Previous polling on this question focused more on temperament to be president rather than the amorphous idea of presidentiality, so it's not quite an apples-to-apples comparison. But it was rare that 7 in 10 Americans ever questioned his temperament. After Trump won the GOP nomination, polls from the Post-ABC, Monmouth University, CBS News polls regularly showed between 61 percent and 67 percent said he didn't have the right temperament.
Today, practically speaking, that number is now 70 percent. Even Republicans are surprisingly split on this question, with 54 percent saying he's acted in a way that's fitting and proper, and 38 percent saying he's acted in a way that's unpresidential.
The Post-ABC poll also took the question a step further, asking whether people believe Trump's unpresidential behavior is damaging or not. A strong majority of registered voters — 56 percent — say Trump's behavior isn't just unpresidential but is “damaging to the presidency.” Even about 1 in 5 Republicans — 18 percent — agree.
This remains Trump's biggest liability as a president. Polls have regularly shown the most negative views of him have to do with his personality rather than his policies. A Gallup poll last week showed 65 percent of people who disapproved of Trump and were asked why cited something about his personality or characteristics; only 16 percent cited policy and only 12 percent cited his job performance.
It was basically reversed for President Barack Obama at this point, with just 14 percent pointing to the man and 65 percent to his policies.
The question Trump and his advisers have to be asking themselves, then, is how much better he would be doing if it weren't for all the tweets and the feuding and the misstatements?
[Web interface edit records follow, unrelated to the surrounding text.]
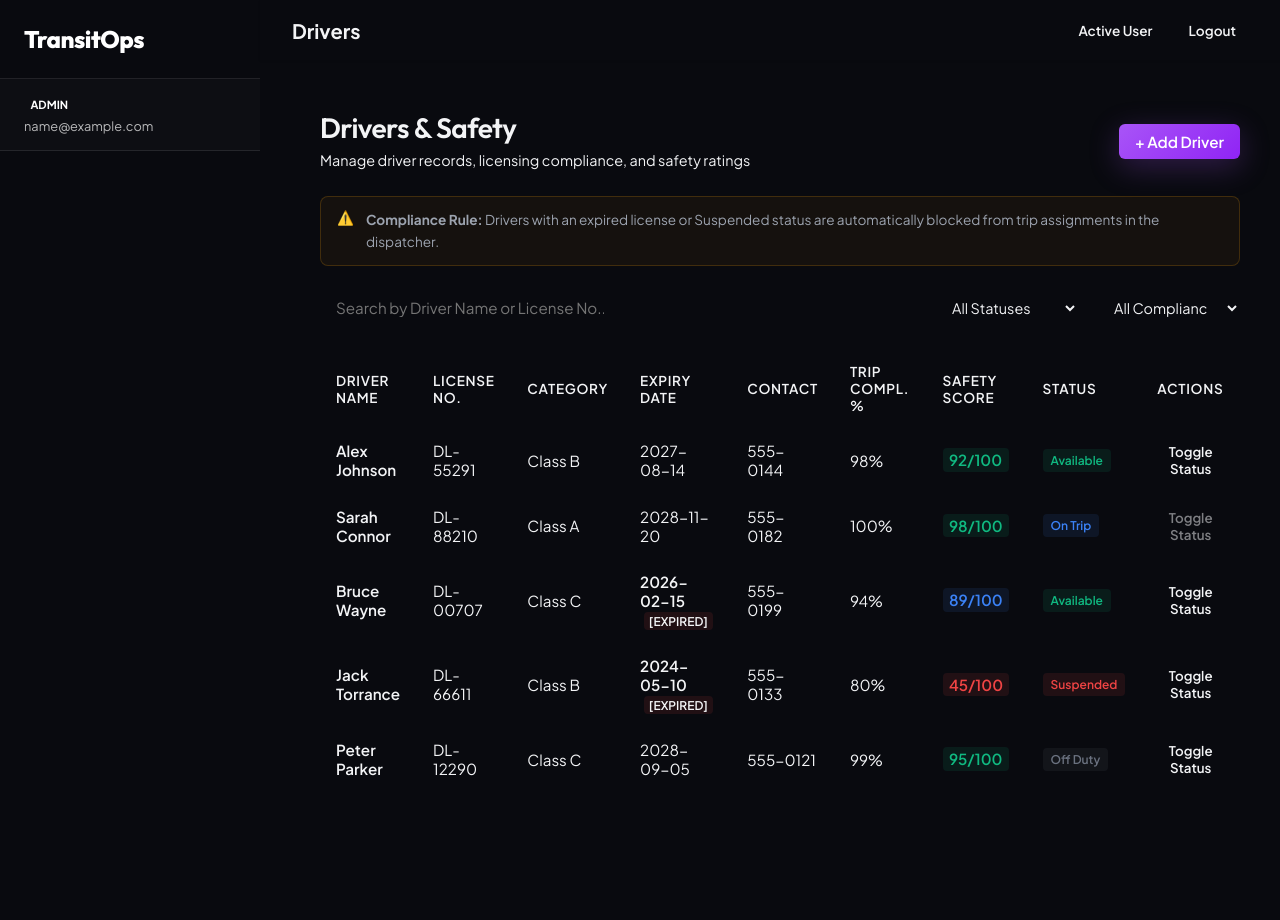
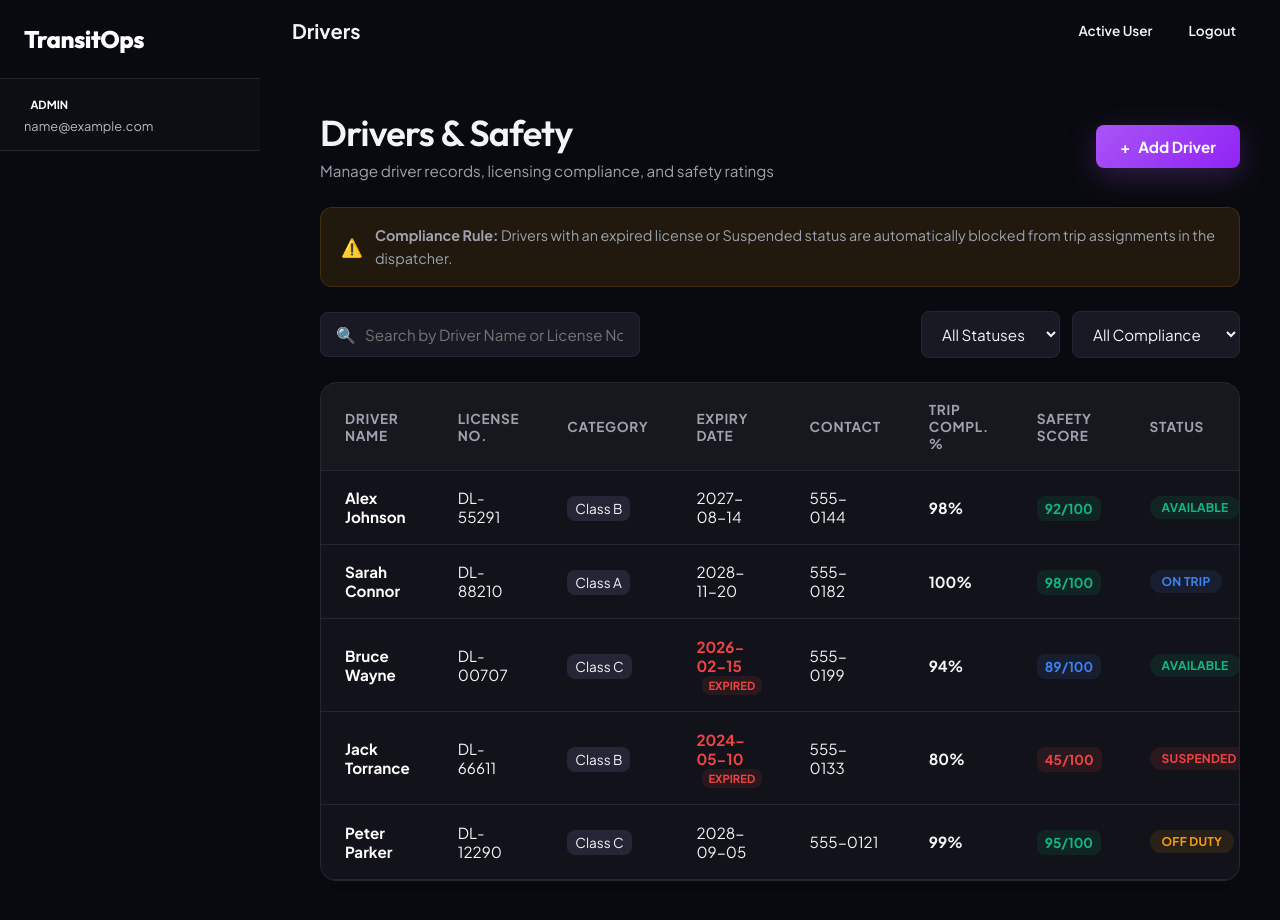
Before and after one commit to nishad-shaik/TransitOps-odoo, a Vue app in the folder frontend/: page /drivers in a window 1280 px wide. Before the commit the page ends 832 px from the top, so only its background shows below. Built offline with nearby package versions, Linux system fonts and the light colour scheme; sample sign-in values are in the browser's storage.

Commit message:
style: update compliance tag colors and safety rating visual bars

```diff
--- a/frontend/src/views/Drivers.vue
+++ b/frontend/src/views/Drivers.vue
@@ -1,14 +1,17 @@
 <template>
   <div class="drivers-container">
+    <!-- Page Header -->
     <div class="page-header">
       <div>
         <h1>Drivers &amp; Safety</h1>
         <p class="subtitle">Manage driver records, licensing compliance, and safety ratings</p>
       </div>
-      <button @click="showAddModal = true" class="btn-primary">+ Add Driver</button>
+      <button @click="showAddModal = true" class="btn-primary">
+        <span>+</span> Add Driver
+      </button>
     </div>
 
-    <!-- Info banner containing safety and licensing business rules -->
+    <!-- Compliance Banner -->
     <div class="info-banner warning-style">
       <span class="info-icon">⚠️</span>
       <p><strong>Compliance Rule:</strong> Drivers with an expired license or Suspended status are automatically blocked from trip assignments in the dispatcher.</p>
@@ -17,6 +20,7 @@
     <!-- Search & Filter Controls -->
     <div class="table-actions">
       <div class="search-box">
+        <span class="search-icon">🔍</span>
         <input
           type="text"
           v-model="searchQuery"
@@ -57,27 +61,30 @@
         </thead>
         <tbody>
           <tr v-for="driver in filteredDrivers" :key="driver.licenseNo">
-            <td class="font-bold">{{ driver.name }}</td>
+            <td class="highlight-text">{{ driver.name }}</td>
             <td class="font-mono">{{ driver.licenseNo }}</td>
-            <td>{{ driver.category }}</td>
-            <td :class="{ 'text-expired': isExpired(driver.expiryDate) }">
+            <td>
+              <span class="type-tag">{{ driver.category }}</span>
+            </td>
+            <td>
+              <div :class="{ 'text-expired': isExpired(driver.expiryDate) }">
                 {{ driver.expiryDate }}
-              <span v-if="isExpired(driver.expiryDate)" class="expiry-flag">[EXPIRED]</span>
+                <span v-if="isExpired(driver.expiryDate)" class="expiry-flag">EXPIRED</span>
+              </div>
             </td>
             <td>{{ driver.contact }}</td>
-            <td>{{ driver.tripCompletionRate }}%</td>
+            <td class="font-bold">{{ driver.tripCompletionRate }}%</td>
             <td>
-              <span class="safety-score" :class="getSafetyClass(driver.safetyScore)">
+              <span class="safety-badge" :class="getSafetyClass(driver.safetyScore)">
                 {{ driver.safetyScore }}/100
               </span>
             </td>
             <td>
-              <span class="status-badge" :class="driver.status.toLowerCase().replace(' ', '-')">
+              <span class="badge" :class="statusBadgeClass(driver.status)">
                 {{ driver.status }}
               </span>
             </td>
             <td>
-              <div class="actions-cell">
               <button
                 @click="toggleStatus(driver)"
                 class="btn-text"
@@ -85,7 +92,6 @@
               >
                 Toggle Status
               </button>
-              </div>
             </td>
           </tr>
           <tr v-if="filteredDrivers.length === 0">
@@ -96,9 +102,12 @@
     </div>
 
     <!-- Add Driver Modal -->
-    <div v-if="showAddModal" class="modal-overlay">
+    <div v-if="showAddModal" class="modal-overlay" @click.self="showAddModal = false">
       <div class="modal">
+        <div class="modal-header">
           <h3>Add New Driver</h3>
+          <button @click="showAddModal = false" class="close-btn">&times;</button>
+        </div>
         <form @submit.prevent="saveDriver">
           <div class="form-group">
             <label>Driver Name</label>
@@ -181,6 +190,13 @@ const getSafetyClass = (score) => {
   return 'risk';
 };
 
+const statusBadgeClass = (status) => {
+  if (status === 'Available') return 'badge-success';
+  if (status === 'On Trip') return 'badge-info';
+  if (status === 'Off Duty') return 'badge-warning';
+  return 'badge-danger';
+};
+
 const filteredDrivers = computed(() => {
   return drivers.value.filter(d => {
     const matchesSearch = d.name.toLowerCase().includes(searchQuery.value.toLowerCase()) ||
@@ -211,7 +227,6 @@ const toggleStatus = (driver) => {
 };
 
 const saveDriver = () => {
-  // Check unique license number constraint
   const exists = drivers.value.some(d => d.licenseNo.toLowerCase() === newDriver.licenseNo.toLowerCase());
   if (exists) {
     alert('License Number must be unique');
@@ -220,7 +235,6 @@ const saveDriver = () => {
 
   drivers.value.push({ ...newDriver });
   showAddModal.value = false;
-  // Reset
   newDriver.name = '';
   newDriver.licenseNo = '';
   newDriver.expiryDate = '';
@@ -243,31 +257,29 @@ const saveDriver = () => {
 }
 
 .page-header h1 {
+  font-size: 2.25rem;
   margin: 0;
-  font-size: 1.75rem;
-  color: var(--text-h);
 }
 
 .subtitle {
-  margin: 0.25rem 0 0 0;
-  color: var(--text);
+  color: var(--text-secondary);
+  font-size: 0.95rem;
+  margin-top: 0.25rem;
+}
+
+.warning-style {
+  background-color: var(--warning-glow);
+  border: 1px solid rgba(245, 158, 11, 0.15);
+  padding: 1rem 1.25rem;
+  border-radius: var(--border-radius-md);
+  display: flex;
+  gap: 0.75rem;
+  align-items: center;
   font-size: 0.9rem;
 }
 
-.info-banner {
-  background-color: rgba(245, 158, 11, 0.05);
-  border: 1px solid rgba(245, 158, 11, 0.2);
-  padding: 0.75rem 1rem;
-  border-radius: 0.5rem;
-  display: flex;
-  gap: 0.75rem;
-  align-items: flex-start;
-  font-size: 0.85rem;
-  color: var(--text-h);
-}
-
-.info-banner p {
-  margin: 0;
+.info-icon {
+  font-size: 1.1rem;
 }
 
 .table-actions {
@@ -277,208 +289,130 @@ const saveDriver = () => {
   flex-wrap: wrap;
 }
 
-.search-box input {
-  padding: 0.5rem 1rem;
-  border: 1px solid var(--border);
-  border-radius: 0.375rem;
-  width: 300px;
-  background-color: var(--bg);
-  color: var(--text-h);
-  outline: none;
+.search-box {
+  position: relative;
+  display: flex;
+  align-items: center;
 }
 
-.search-box input:focus {
-  border-color: var(--accent);
+.search-icon {
+  position: absolute;
+  left: 1rem;
+  color: var(--text-muted);
+}
+
+.search-box input {
+  padding-left: 2.75rem;
+  width: 320px;
 }
 
 .filter-group {
   display: flex;
-  gap: 1rem;
+  gap: 0.75rem;
 }
 
 .filter-group select {
-  padding: 0.5rem 1rem;
-  border: 1px solid var(--border);
-  border-radius: 0.375rem;
-  background-color: var(--bg);
-  color: var(--text-h);
-  font-size: 0.9rem;
+  width: auto;
+  cursor: pointer;
 }
 
-.table-card {
-  background-color: var(--bg);
-  border: 1px solid var(--border);
-  border-radius: 0.5rem;
-  overflow-x: auto;
-  box-shadow: var(--shadow);
-}
-
-.data-table {
-  width: 100%;
-  border-collapse: collapse;
-  text-align: left;
-  font-size: 0.9rem;
-}
-
-.data-table th,
-.data-table td {
-  padding: 0.85rem 1rem;
-  border-bottom: 1px solid var(--border);
-}
-
-.data-table th {
-  color: var(--text);
-  font-weight: 600;
-  background-color: var(--social-bg);
-}
-
-.data-table td {
-  color: var(--text-h);
-}
-
-.font-bold {
-  font-weight: 600;
+.highlight-text {
+  font-weight: 700;
+  color: #fff;
 }
 
 .font-mono {
   font-family: var(--mono);
 }
 
+.font-bold {
+  font-weight: 700;
+}
+
+.type-tag {
+  background-color: var(--border-color);
+  padding: 0.25rem 0.5rem;
+  border-radius: var(--border-radius-sm);
+  font-size: 0.85rem;
+  color: var(--text-primary);
+}
+
 .text-expired {
-  color: #ef4444;
-  font-weight: 600;
+  color: var(--danger);
+  font-weight: 700;
 }
 
 .expiry-flag {
-  font-size: 0.75rem;
-  margin-left: 0.25rem;
-  background-color: rgba(239, 68, 68, 0.1);
-  padding: 0.1rem 0.3rem;
-  border-radius: 0.25rem;
+  font-size: 0.7rem;
+  margin-left: 0.35rem;
+  background-color: var(--danger-glow);
+  color: var(--danger);
+  padding: 0.15rem 0.4rem;
+  border-radius: var(--border-radius-sm);
+  font-weight: 700;
 }
 
-.safety-score {
-  padding: 0.15rem 0.4rem;
-  border-radius: 0.25rem;
-  font-weight: 600;
+.safety-badge {
+  padding: 0.25rem 0.5rem;
+  border-radius: var(--border-radius-sm);
+  font-weight: 700;
+  font-size: 0.85rem;
 }
 
-.safety-score.excellent {
-  background-color: rgba(16, 185, 129, 0.1);
-  color: #10b981;
+.safety-badge.excellent {
+  background-color: var(--success-glow);
+  color: var(--success);
 }
 
-.safety-score.good {
-  background-color: rgba(59, 130, 246, 0.1);
-  color: #3b82f6;
+.safety-badge.good {
+  background-color: var(--info-glow);
+  color: var(--info);
 }
 
-.safety-score.risk {
-  background-color: rgba(239, 68, 68, 0.1);
-  color: #ef4444;
-}
-
-.status-badge {
-  padding: 0.25rem 0.5rem;
-  border-radius: 0.25rem;
-  font-size: 0.75rem;
-  font-weight: 600;
-  display: inline-block;
-}
-
-.status-badge.available {
-  background-color: rgba(16, 185, 129, 0.1);
-  color: #10b981;
-}
-
-.status-badge.on-trip {
-  background-color: rgba(59, 130, 246, 0.1);
-  color: #3b82f6;
-}
-
-.status-badge.off-duty {
-  background-color: rgba(107, 114, 128, 0.1);
-  color: #6b7280;
-}
-
-.status-badge.suspended {
-  background-color: rgba(239, 68, 68, 0.1);
-  color: #ef4444;
-}
-
-.btn-primary {
-  padding: 0.5rem 1rem;
-  background-color: var(--accent);
-  color: white;
-  border: none;
-  border-radius: 0.375rem;
-  font-weight: 600;
-  cursor: pointer;
-}
-
-.btn-secondary {
-  padding: 0.5rem 1rem;
-  background-color: var(--bg);
-  border: 1px solid var(--border);
-  color: var(--text-h);
-  border-radius: 0.375rem;
-  font-weight: 600;
-  cursor: pointer;
+.safety-badge.risk {
+  background-color: var(--danger-glow);
+  color: var(--danger);
 }
 
 .btn-text {
   background: none;
   border: none;
-  color: var(--accent);
+  color: var(--primary);
   cursor: pointer;
-  font-weight: 600;
+  font-weight: 700;
+  font-size: 0.9rem;
+  transition: color 0.2s ease;
+}
+
+.btn-text:hover {
+  color: var(--primary-hover);
 }
 
 .btn-text:disabled {
-  color: var(--text);
-  opacity: 0.5;
+  color: var(--text-muted);
   cursor: not-allowed;
 }
 
 .empty-row {
-  color: var(--text);
-  padding: 2rem;
+  color: var(--text-secondary);
+  padding: 3rem;
+  text-align: center;
 }
 
-/* Modal styling */
-.modal-overlay {
-  position: fixed;
-  top: 0;
-  left: 0;
-  right: 0;
-  bottom: 0;
-  background-color: rgba(0, 0, 0, 0.5);
+/* Modal Extensions */
+.modal-header {
   display: flex;
+  justify-content: space-between;
   align-items: center;
-  justify-content: center;
-  z-index: 1000;
+  margin-bottom: 1.5rem;
 }
 
-.modal {
-  background-color: var(--bg);
-  border-radius: 0.5rem;
-  padding: 1.5rem;
-  width: 100%;
-  max-width: 500px;
-  box-shadow: 0 20px 25px -5px rgba(0, 0, 0, 0.1);
-  border: 1px solid var(--border);
-}
-
-.modal h3 {
-  margin: 0 0 1rem 0;
-  color: var(--text-h);
-}
-
-.form-group {
-  margin-bottom: 1rem;
-  display: flex;
-  flex-direction: column;
-  gap: 0.25rem;
+.close-btn {
+  background: none;
+  border: none;
+  color: var(--text-secondary);
+  font-size: 1.5rem;
+  cursor: pointer;
 }
 
 .form-row {
@@ -486,31 +420,4 @@ const saveDriver = () => {
   grid-template-columns: 1fr 1fr;
   gap: 1rem;
 }
-
-.modal label {
-  font-size: 0.8rem;
-  font-weight: 600;
-  color: var(--text);
-}
-
-.modal input,
-.modal select {
-  padding: 0.5rem;
-  border: 1px solid var(--border);
-  border-radius: 0.375rem;
-  background-color: var(--bg);
-  color: var(--text-h);
-  outline: none;
-}
-
-.modal input:focus {
-  border-color: var(--accent);
-}
-
-.modal-actions {
-  display: flex;
-  justify-content: flex-end;
-  gap: 1rem;
-  margin-top: 1.5rem;
-}
 </style>
```
Lines whose indentation alone changed are shown as unchanged.
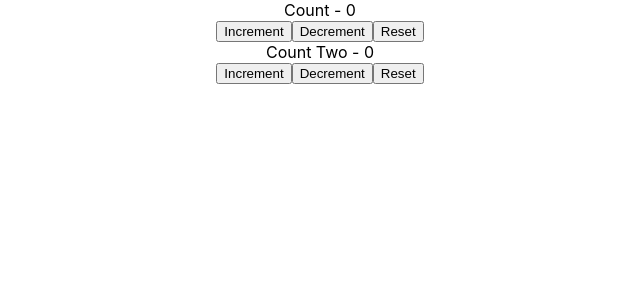
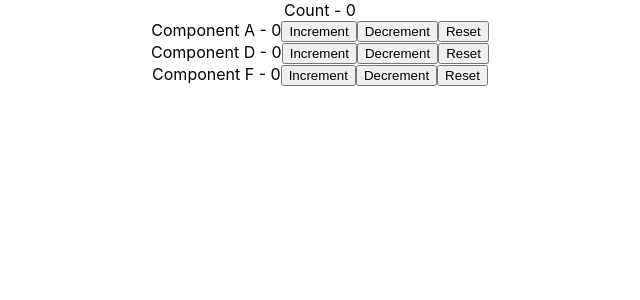
Before and after one commit to dzlatarov/ReactJSTutorial, a React (Create React App) app: page / in a window 1280 px wide. Shown: the top 300 px of the page, without its empty margins (320-960 px from the left). Built offline with nearby package versions, Linux system fonts and the light colour scheme.

Commit message:
using useReducer with useContext

```diff
--- a/src/App.js
+++ b/src/App.js
@@ -1,4 +1,4 @@
-import React, { Component } from 'react'
+import React, { Component, useReducer } from 'react'
 import logo from './logo.svg';
 import './App.css';
 import Greet from './components/Greet'
@@ -38,22 +38,41 @@ import HookArray from './hooks/HookArray';
 import HookMouse from './hooks/HookMouse';
 import MouseContainer from './hooks/MouseContainer';
 import DataFetching from './hooks/DataFetching';
-import ComponentC from './hooks/ComponentC';
 import UseReducerCounter from './hooks/UseReducerCounter';
 import UseReducerCounterComplex from './hooks/UseReducerCounterComplex';
 import UseReducerMultipleCounter from './hooks/UseReducerMultipleCounter';
+import ComponentA from './hooks/useReducerWithUseContext/ComponentA';
+import ComponentB from './hooks/useReducerWithUseContext/ComponentB';
+import ComponentC from './hooks/useReducerWithUseContext/ComponentC';
 
-export const UserContext = React.createContext()
-export const SkillContext = React.createContext()
+export const CountContext = React.createContext()
 
-class App extends Component {
-  render() {
-    return (
-      <div className="App">
-        <UseReducerMultipleCounter />
-      </div>
-    );
+const initialState = 0
+const reducer = (state, action) => {
+  switch (action) {
+    case 'increment':
+      return state + 1
+    case 'decrement':
+      return state - 1
+    case 'reset':
+      return initialState
+    default:
+      return state
   }
 }
 
+function App() {
+  const [count, dispatch] = useReducer(reducer, initialState)
+  return (
+    <CountContext.Provider value={{ countState: count, countDispatch: dispatch }}>
+      <div className="App">
+        Count - {count}
+        <ComponentA />
+        <ComponentB />
+        <ComponentC />
+      </div >
+    </CountContext.Provider>
+  )
+}
+
 export default App;
--- /dev/null
+++ b/src/hooks/useReducerWithUseContext/ComponentA.js
@@ -0,0 +1,16 @@
+import React, { useContext } from 'react'
+import { CountContext } from '../../App'
+
+function ComponentA() {
+    const countContext = useContext(CountContext)
+    return (
+        <div>
+            Component A - {countContext.countState}
+            <button onClick={() => countContext.countDispatch('increment')}>Increment</button>
+            <button onClick={() => countContext.countDispatch('decrement')}>Decrement</button>
+            <button onClick={() => countContext.countDispatch('reset')}>Reset</button>
+        </div>
+    )
+}
+
+export default ComponentA
--- /dev/null
+++ b/src/hooks/useReducerWithUseContext/ComponentB.js
@@ -0,0 +1,12 @@
+import React from 'react'
+import ComponentD from './ComponentD'
+
+function ComponentB() {
+    return (
+        <div>
+            <ComponentD />
+        </div>
+    )
+}
+
+export default ComponentB
--- /dev/null
+++ b/src/hooks/useReducerWithUseContext/ComponentC.js
@@ -0,0 +1,12 @@
+import React from 'react'
+import ComponentE from './ComponentE'
+
+function ComponentC() {
+    return (
+        <div>
+            <ComponentE />
+        </div>
+    )
+}
+
+export default ComponentC
--- /dev/null
+++ b/src/hooks/useReducerWithUseContext/ComponentD.js
@@ -0,0 +1,16 @@
+import React, { useContext } from 'react'
+import { CountContext } from '../../App'
+
+function ComponentD() {
+    const countContext = useContext(CountContext)
+    return (
+        <div>
+            Component D - {countContext.countState}
+            <button onClick={() => countContext.countDispatch('increment')}>Increment</button>
+            <button onClick={() => countContext.countDispatch('decrement')}>Decrement</button>
+            <button onClick={() => countContext.countDispatch('reset')}>Reset</button>
+        </div>
+    )
+}
+
+export default ComponentD
--- /dev/null
+++ b/src/hooks/useReducerWithUseContext/ComponentE.js
@@ -0,0 +1,12 @@
+import React from 'react'
+import ComponentF from './ComponentF'
+
+function ComponentE() {
+    return (
+        <div>
+            <ComponentF />
+        </div>
+    )
+}
+
+export default ComponentE
--- /dev/null
+++ b/src/hooks/useReducerWithUseContext/ComponentF.js
@@ -0,0 +1,16 @@
+import React, { useContext } from 'react'
+import { CountContext } from '../../App'
+
+function ComponentF() {
+    const countContext = useContext(CountContext)
+    return (
+        <div>
+            Component F - {countContext.countState}
+            <button onClick={() => countContext.countDispatch('increment')}>Increment</button>
+            <button onClick={() => countContext.countDispatch('decrement')}>Decrement</button>
+            <button onClick={() => countContext.countDispatch('reset')}>Reset</button>
+        </div>
+    )
+}
+
+export default ComponentF
```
The most charitable analysis is that Trump does all of this to get the media worked up, thus reinforcing his strategy of pitting his base against the press.
But when 7 in 10 Americans and 38 percent of your own party thinks you've failed on a very basic quality of being presidential, after six months, you have to wonder how much that strategy — if it is a strategy — is paying dividends.
Trump has had six months of president-ing to prove he's presidential. He's failed on the most basic of tests.